* **PROVIDED DATA**:
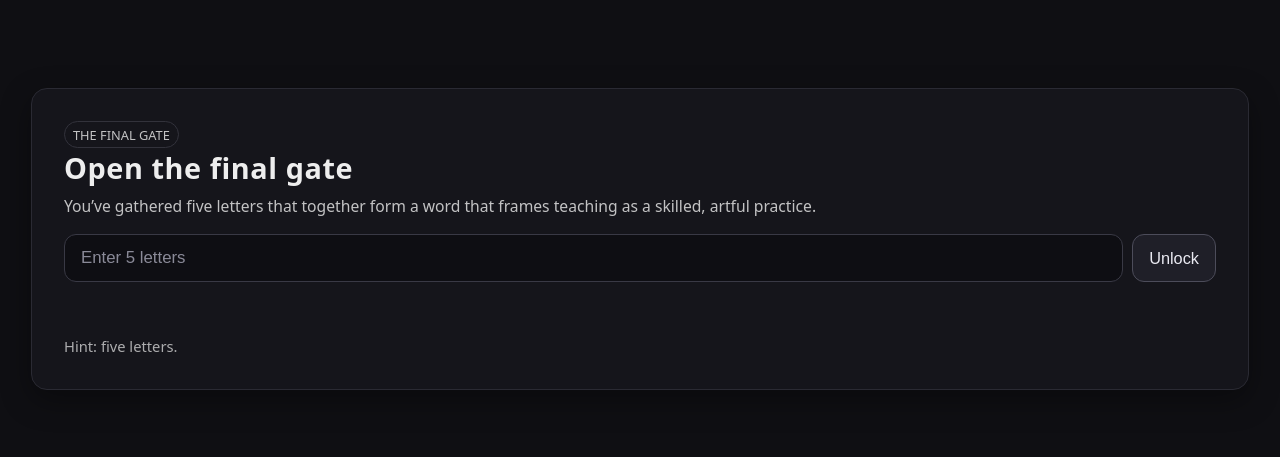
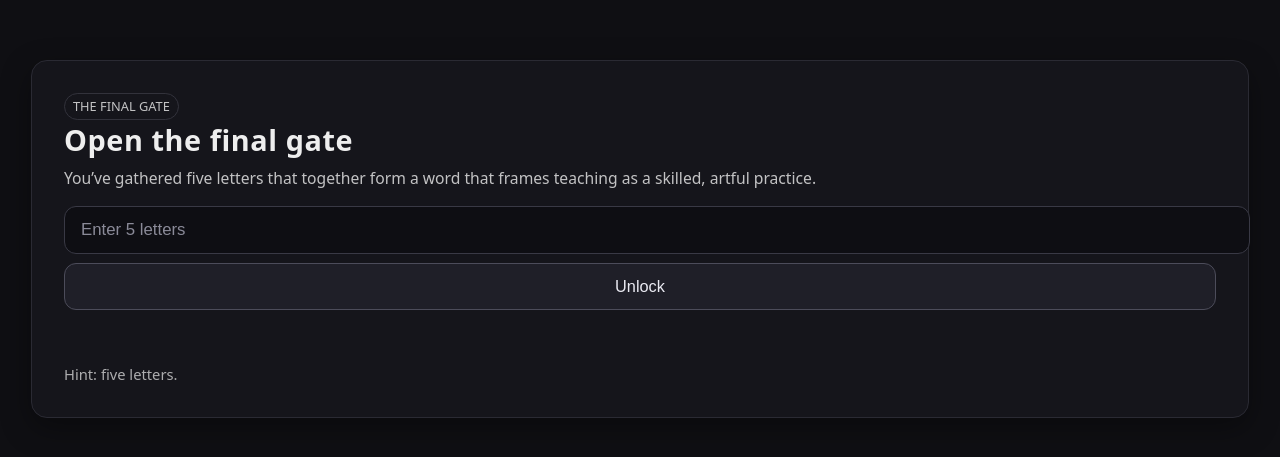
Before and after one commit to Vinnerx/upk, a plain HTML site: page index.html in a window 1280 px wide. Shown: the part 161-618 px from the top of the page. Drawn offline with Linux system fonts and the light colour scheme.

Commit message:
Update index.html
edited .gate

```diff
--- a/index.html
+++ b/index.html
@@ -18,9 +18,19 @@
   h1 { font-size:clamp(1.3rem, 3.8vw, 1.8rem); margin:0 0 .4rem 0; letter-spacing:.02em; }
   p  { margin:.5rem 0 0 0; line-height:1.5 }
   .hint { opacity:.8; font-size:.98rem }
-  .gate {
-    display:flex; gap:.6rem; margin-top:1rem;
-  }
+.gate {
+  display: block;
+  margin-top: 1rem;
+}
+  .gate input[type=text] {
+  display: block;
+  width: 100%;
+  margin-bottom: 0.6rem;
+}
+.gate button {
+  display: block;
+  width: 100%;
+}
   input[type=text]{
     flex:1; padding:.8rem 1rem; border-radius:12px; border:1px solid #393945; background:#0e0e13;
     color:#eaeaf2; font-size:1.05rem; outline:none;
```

* **TASK DETAILS**:
Check each line of the entries, and copy the ones that contain "gate".

* **FINISHED TASK**:
edited .gate
-  .gate {
+.gate {
+  .gate input[type=text] {
+.gate button {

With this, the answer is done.